Friday, July 17, 2015

Craguns July 13, 2015 storm damage photos part 2

Craguns beach path - N.Carlson - click to enlarge
Picnic area by beach cabins at Craguns - N. Carlson
Downed power lines at Craguns - N. Carlson
Hungry Gull Restaurant roof damage on right. - N. Carlson
Fallen trees on road to cabin at Craguns - N. Carlson
Outdoor pool and Hungry Gull restaurant - N. Carlson

Brainerd Area Severe Weather July 12, 2015 - Craguns Damage

Craguns storm damage photo taken am July 13, 2015 - N. Carlson- Click to enlarge
Just after 6:30 pm on July 12, 2015 a series of storm cells (4 unconfirmed tornadoes - thought to be straight line winds) passed through several Gull Lake Resorts near Baxter and Brainerd, Minnesota.  Our family stayed in the cabin on the left in this photo at Craguns.  We had the option of parking at the precise location of the downed tree but decided to park in an open grassy area.  The damage to the neighbors truck in the middle was minimal.  The tree limb penetrated the cabin roof allowing rainwater and insulation to cover their beds.  They pulled the driest mattress out of the bedroom and slept on the living room floor.

As of yesterday, no one was injured in the storm.  This may be due to a couple of factors.  The storm hit while people were having supper.  Weather alert apps on smart phones let people know about tornadoes.  I was looking at the radar image while we were eating and noted what appeared to be a hook echo on the radar.  One minute later, my cellphone and the building's weather alert system sounded an alarm.  The staff ushered us down to the designated shelter area in the lower part of the building.  It was a hallway with no windows to the outside.  Power to the building went out and people begin using the flashlight apps on the cellphones.  Craguns' emergency generators were damaged in the storm so we continued to be without power.

We were down there for over an hour as the severe weather passed.  Staff provided people with ice water and found a room with chairs for individuals who could not stand.  Two guitar players kept us entertained with songs.

Before darkness set in, we chose to travel back to our cabin through a maze of downed trees and power lines using the light from the flashlight app on the cell phones.  The road to the resort was blocked with multiple downed trees and power lines. Workers with chainsaws begin clearing the trees by the light from truck headlights.
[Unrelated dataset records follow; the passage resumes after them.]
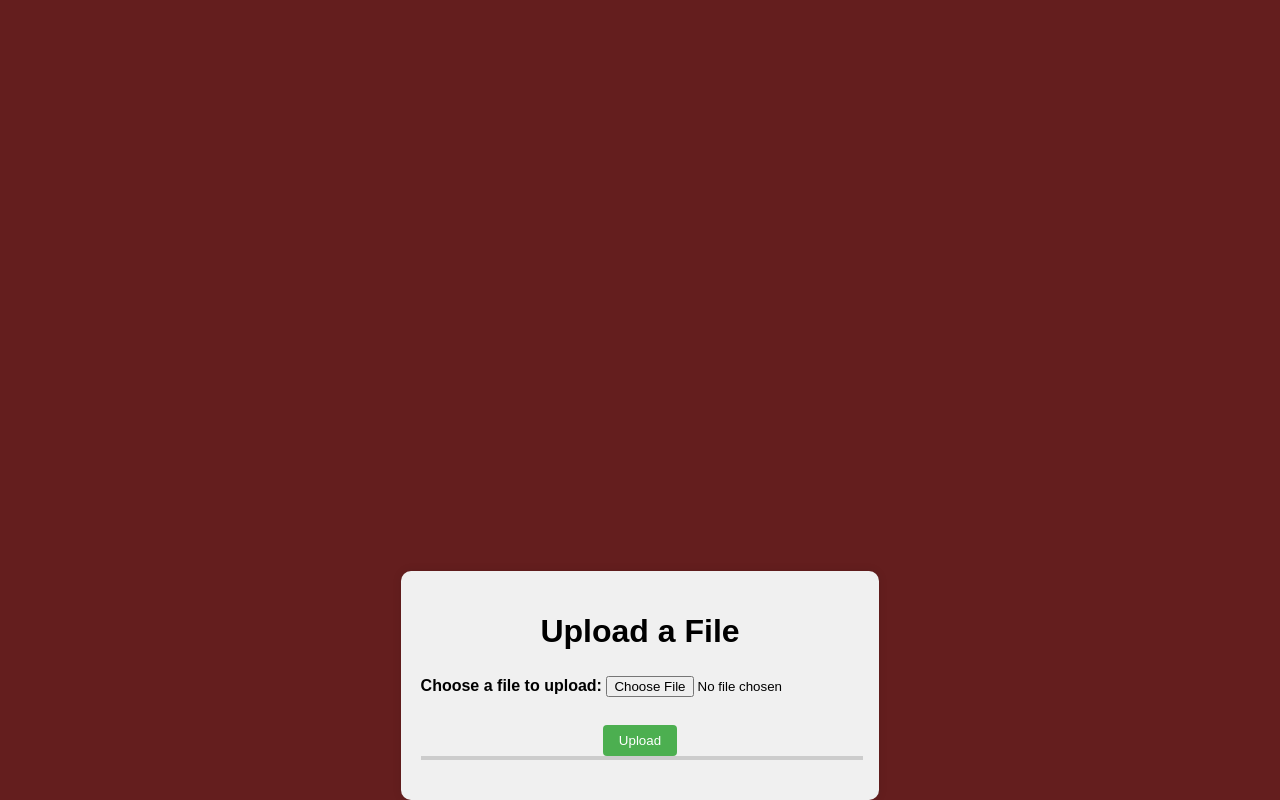
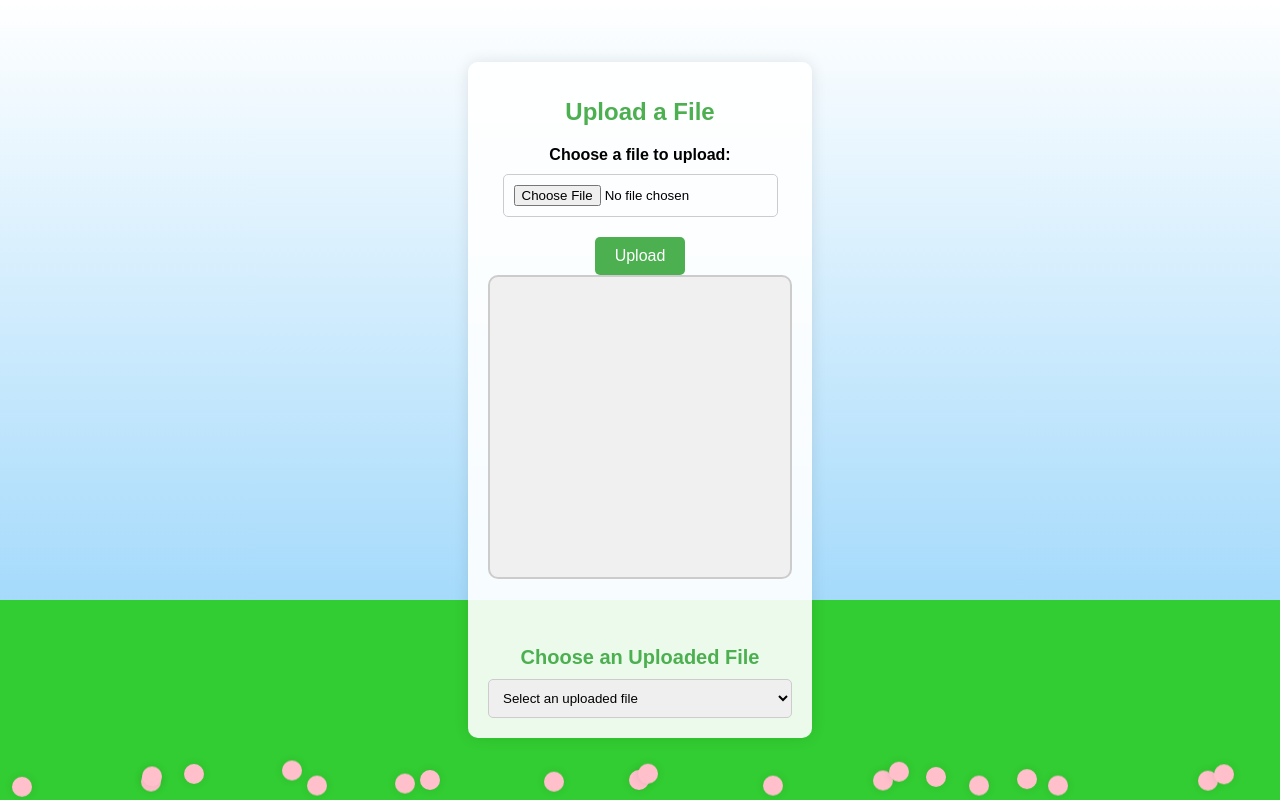
Before and after one commit to Vinelless/tester, a website: page index.html in a window 1280 px wide. Drawn offline with Linux system fonts and the light colour scheme; no server answers.

Commit message:
Update index.html

```diff
--- a/index.html
+++ b/index.html
@@ -12,62 +12,175 @@
             align-items: center;
             height: 100vh;
             margin: 0;
-            font-family: Arial, sans-serif;
-            background-color: rgb(100, 30, 30);
+            font-family: 'Arial', sans-serif;
+            background: linear-gradient(to top, #87CEFA, #ffffff); /* Sky background */
+            overflow: hidden;
+            position: relative;
         }
 
         .container {
+            display: flex;
+            flex-direction: column;
+            align-items: center;
             text-align: center;
             max-width: 600px;
             padding: 20px;
+            background-color: rgba(255, 255, 255, 0.9); /* Semi-transparent white */
+            border-radius: 10px;
+            box-shadow: 0 0 15px rgba(0, 0, 0, 0.1);
+            z-index: 1;
+        }
+
+        .container h1 {
+            font-size: 24px;
+            margin-bottom: 20px;
+            color: #4CAF50;
+        }
+
+        .image-container {
+    width: 300px; /* Initial width */
+    height: 300px; /* Initial height */
+    border: 2px solid #ccc;
+    display: flex;
+    justify-content: center;
+    align-items: center;
+    overflow: hidden;
     background-color: #f0f0f0;
+    margin-bottom: 20px;
+    transition: border-radius 0.3s ease;
     border-radius: 10px;
-            box-shadow: 0 0 10px rgba(0, 0, 0, 0.1);
-            margin-top: auto; /* Pushes container to the top */
+}
+
+.image-container img, .image-container video {
+    width: 100%; /* Initially fill width */
+    height: 100%; /* Initially fill height */
+    object-fit: cover; /* Cover to fill the container */
+}
+
+
+        form {
+            display: flex;
+            flex-direction: column;
+            align-items: center;
+        }
+
+        label {
+            font-weight: bold;
+            margin-bottom: 10px;
+        }
+
+        input[type="file"] {
+            padding: 10px;
+            border: 1px solid #ccc;
+            border-radius: 5px;
+            margin-bottom: 20px;
+            cursor: pointer;
+        }
+
+        button[type="submit"] {
+            padding: 10px 20px;
+            background-color: #4CAF50;
+            color: white;
+            border: none;
+            cursor: pointer;
+            border-radius: 5px;
+            font-size: 16px;
+            transition: background-color 0.3s ease;
+        }
+
+        button[type="submit"]:hover {
+            background-color: #45a049;
+        }
+
+        #uploadedFilesSection {
+            margin-top: 30px;
+            width: 100%;
+        }
+
+        #uploadedFilesSection h2 {
+            font-size: 20px;
+            margin-bottom: 10px;
+            color: #4CAF50;
+        }
+
+        #fileList {
+            width: 100%;
+            padding: 10px;
+            border: 1px solid #ccc;
+            border-radius: 5px;
+        }
+
+        @media (max-width: 600px) {
+            .container {
+                padding: 10px;
             }
 
             .image-container {
                 width: 100%;
-            max-width: 600px;
                 height: auto;
-            border: 2px solid #ccc;
-            display: flex;
-            justify-content: center;
-            align-items: center;
-            margin-bottom: 20px;
+            }
+
+            button[type="submit"] {
+                width: 100%;
+                padding: 10px;
+            }
+        }
+
+        /* Animation for grass and flowers */
+        .grass {
+            position: absolute;
+            bottom: 0;
+            width: 100%;
+            height: 200px;
+            background: #32CD32;
             overflow: hidden;
         }
 
-        .image-container img, .image-container video {
-            width: 100%;
-            height: auto;
-            object-fit: contain;
+        .grass:before {
+            content: '';
+            position: absolute;
+            top: -100px;
+            width: 200%;
+            height: 200%;
+            background: radial-gradient(circle, transparent 20%, #32CD32 20%) repeat-x;
+            animation: grassWave 10s linear infinite;
         }
 
-        form {
-            text-align: center;
+        @keyframes grassWave {
+            from {
+                transform: translateX(0);
+            }
+            to {
+                transform: translateX(-50%);
+            }
         }
 
-        label {
-            font-weight: bold;
+        .flowers {
+            position: absolute;
+            bottom: 0;
+            width: 100%;
+            height: 100%;
+            pointer-events: none;
         }
 
-        input[type="file"] {
-            margin-top: 5px;
+        .flower {
+            position: absolute;
+            bottom: 0;
+            width: 20px;
+            height: 20px;
+            background: pink;
+            border-radius: 50%;
+            box-shadow: 0 0 10px rgba(0, 0, 0, 0.1);
+            animation: flowerFloat 5s linear infinite;
         }
 
-        button[type="submit"] {
-            margin-top: 10px;
-            padding: 8px 16px;
-            background-color: #4CAF50;
-            color: white;
-            border: none;
-            cursor: pointer;
-            border-radius: 4px;
+        @keyframes flowerFloat {
+            from {
+                transform: translateY(0);
             }
-
-        button[type="submit"]:hover {
-            background-color: #45a049;
+            to {
+                transform: translateY(-20px);
+            }
         }
     </style>
 </head>
@@ -77,20 +190,47 @@
         <form action="/upload" method="post" enctype="multipart/form-data">
             <label for="file">Choose a file to upload:</label>
             <input type="file" id="file" name="file" accept=".jpg,.jpeg,.png,.gif,.mp4,.mov,.avi" required>
-            <br><br>
             <button type="submit">Upload</button>
         </form>
 
-        <!-- Container for displaying uploaded image or video -->
         <div class="image-container" id="imageContainer">
             <!-- JavaScript will dynamically add the uploaded image or video here -->
         </div>
+
+        <div id="uploadedFilesSection">
+            <h2>Choose an Uploaded File</h2>
+            <select id="fileList">
+                <option value="">Select an uploaded file</option>
+            </select>
+        </div>
     </div>
 
-    <!-- Script to display uploaded image or video -->
+    <div class="grass"></div>
+    <div class="flowers">
+        <!-- JavaScript will dynamically add the flowers here -->
+    </div>
+
     <script>
-        // Function to display the selected image or video
-        document.getElementById('file').addEventListener('change', function() {
+        document.addEventListener('DOMContentLoaded', function() {
+            const fileInput = document.getElementById('file');
+            const fileList = document.getElementById('fileList');
+            const imageContainer = document.getElementById('imageContainer');
+            const flowersContainer = document.querySelector('.flowers');
+
+            // Fetch and display the list of uploaded files
+            fetch('/list-uploads')
+                .then(response => response.json())
+                .then(files => {
+                    files.forEach(file => {
+                        const option = document.createElement('option');
+                        option.value = `/uploads/${file}`;
+                        option.textContent = file;
+                        fileList.appendChild(option);
+                    });
+                })
+                .catch(error => console.error('Error fetching file list:', error));
+
+            fileInput.addEventListener('change', function() {
                 const file = this.files[0];
                 if (file) {
                     const reader = new FileReader();
@@ -101,66 +241,56 @@
                         } else {
                             displayImage(e.target.result);
                         }
-                    localStorage.setItem('uploadedImageOrVideo', e.target.result);
                     };
                     reader.readAsDataURL(file);
                 }
             });
 
-        // Function to display an image
+            fileList.addEventListener('change', function() {
+                const selectedFile = this.value;
+                if (selectedFile) {
+                    const fileExtension = selectedFile.split('.').pop().toLowerCase();
+                    if (['mp4', 'mov', 'avi'].includes(fileExtension)) {
+                        displayVideo(selectedFile);
+                    } else {
+                        displayImage(selectedFile);
+                    }
+                }
+            });
+
             function displayImage(src) {
+                imageContainer.innerHTML = ''; // Clear previous content
                 const imgElement = document.createElement('img');
                 imgElement.src = src;
                 imgElement.alt = 'Uploaded Image';
-            imgElement.onload = function() {
-                const imageContainer = document.getElementById('imageContainer');
-                clearContainer(imageContainer);
-                if (imgElement.width > imgElement.height) {
-                    imgElement.style.height = '100%';
-                    imgElement.style.width = 'auto';
-                } else {
-                    imgElement.style.width = '100%';
-                    imgElement.style.height = 'auto';
-                }
                 imageContainer.appendChild(imgElement);
-            };
             }
 
-        // Function to display a video
             function displayVideo(src) {
+    imageContainer.innerHTML = ''; // Clear previous content
     const videoElement = document.createElement('video');
     videoElement.src = src;
-            videoElement.type = 'video/mp4'; // Assuming mp4 for simplicity
+    videoElement.type = 'video/mp4';
     videoElement.autoplay = true;
     videoElement.loop = true;
     videoElement.controls = true;
-            videoElement.style.width = '100%';
-            videoElement.style.height = 'auto';
-            videoElement.style.objectFit = 'contain';
-            const imageContainer = document.getElementById('imageContainer');
-            clearContainer(imageContainer);
+    videoElement.style.width = '100%'; // Fill width of container
+    videoElement.style.height = '100%'; // Fill height of container
+    videoElement.style.objectFit = 'cover'; // Maintain aspect ratio and fill container
     imageContainer.appendChild(videoElement);
 }
 
-        // Function to clear the container
-        function clearContainer(container) {
-            while (container.firstChild) {
-                container.removeChild(container.firstChild);
+
+            // Add random flowers to the background
+            for (let i = 0; i < 20; i++) {
+                const flower = document.createElement('div');
+                flower.classList.add('flower');
+                flower.style.left = `${Math.random() * 100}%`;
+                flower.style.animationDelay = `${Math.random() * 5}s`;
+                flowersContainer.appendChild(flower);
             }
-        }
+        });
 
-        // Check if there's a previously uploaded image or video in local storage and display it
-        window.onload = function() {
-            const uploadedMedia = localStorage.getItem('uploadedImageOrVideo');
-            if (uploadedMedia) {
-                const fileExtension = uploadedMedia.split(';')[0].split('/')[1];
-                if (['jpg', 'jpeg', 'png', 'gif'].includes(fileExtension)) {
-                    displayImage(uploadedMedia);
-                } else if (['mp4', 'mov', 'avi'].includes(fileExtension)) {
-                    displayVideo(uploadedMedia);
-                }
-            }
-        };
     </script>
 </body>
 </html>
```
Lines whose indentation alone changed are shown as unchanged.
Vehicles undamaged July 13, 2015 am. - N. Carlson
Two members of our family had fallen trees near their vehicles near downed power lines and we were not able to assess the damage until morning.  Damaged turned out to be minimal.  At the cabin the plumbing did not work and we were instructed not to flush the toilets.  We ended up using lake water to fill the tank in our toilets. We went to sleep listening to the sound of chainsaws.  Later in the evening we listened to the bullfrogs croaking in the nearby wetland.

Damage to a deck down the beach from our cabin - N. Carlson
The following morning we surveyed the damage to the resort. Damage to the buildings on the property turned out to be less than expected. Many cars were damaged including some late model Ford vehicles.  We drank bottled water and minimized the number of times we opened the refrigerator.

Downed trees at the top of a hill near the Hungry Gull Restaurant - N. Carlson
Craguns gave guests evacuation orders as they had no electricity and no working plumbing.  The grounds were also covered with debris, partially downed trees and power lines on the ground.

Main road into Craguns - The road on the left was blocked by downed power lines

We left before noon driving on a narrow pathway of freshly cut trees.  The final part of our road was blocked with power lines so we drove on grass for less than 50 feet before exiting on the main road out of the resort.  We hope to come back after they complete repairs.  According to the owner, Dutch Cragun, this is the first tornado that they have experienced in 74 years.

Lessons learned:
  1. Keep smart phones charged and with you during potential severe weather.  I used both my work and personal phone for flashlights and to keep track of the weather.
  2. Keep ice packs in the freezer for use later in portable coolers. 
  3. Keep bottled water on hand for drinking and hygiene. 
  4. If possible, avoid parking close to trees during a severe weather event. 
  5. Take shelter away from windows in a storm. 
  6. Heed evacuation orders to allow repairs to be completed safely and efficiently.

Video from a 1991 Gull Lake tornado-  This illustrates why you stay away from windows.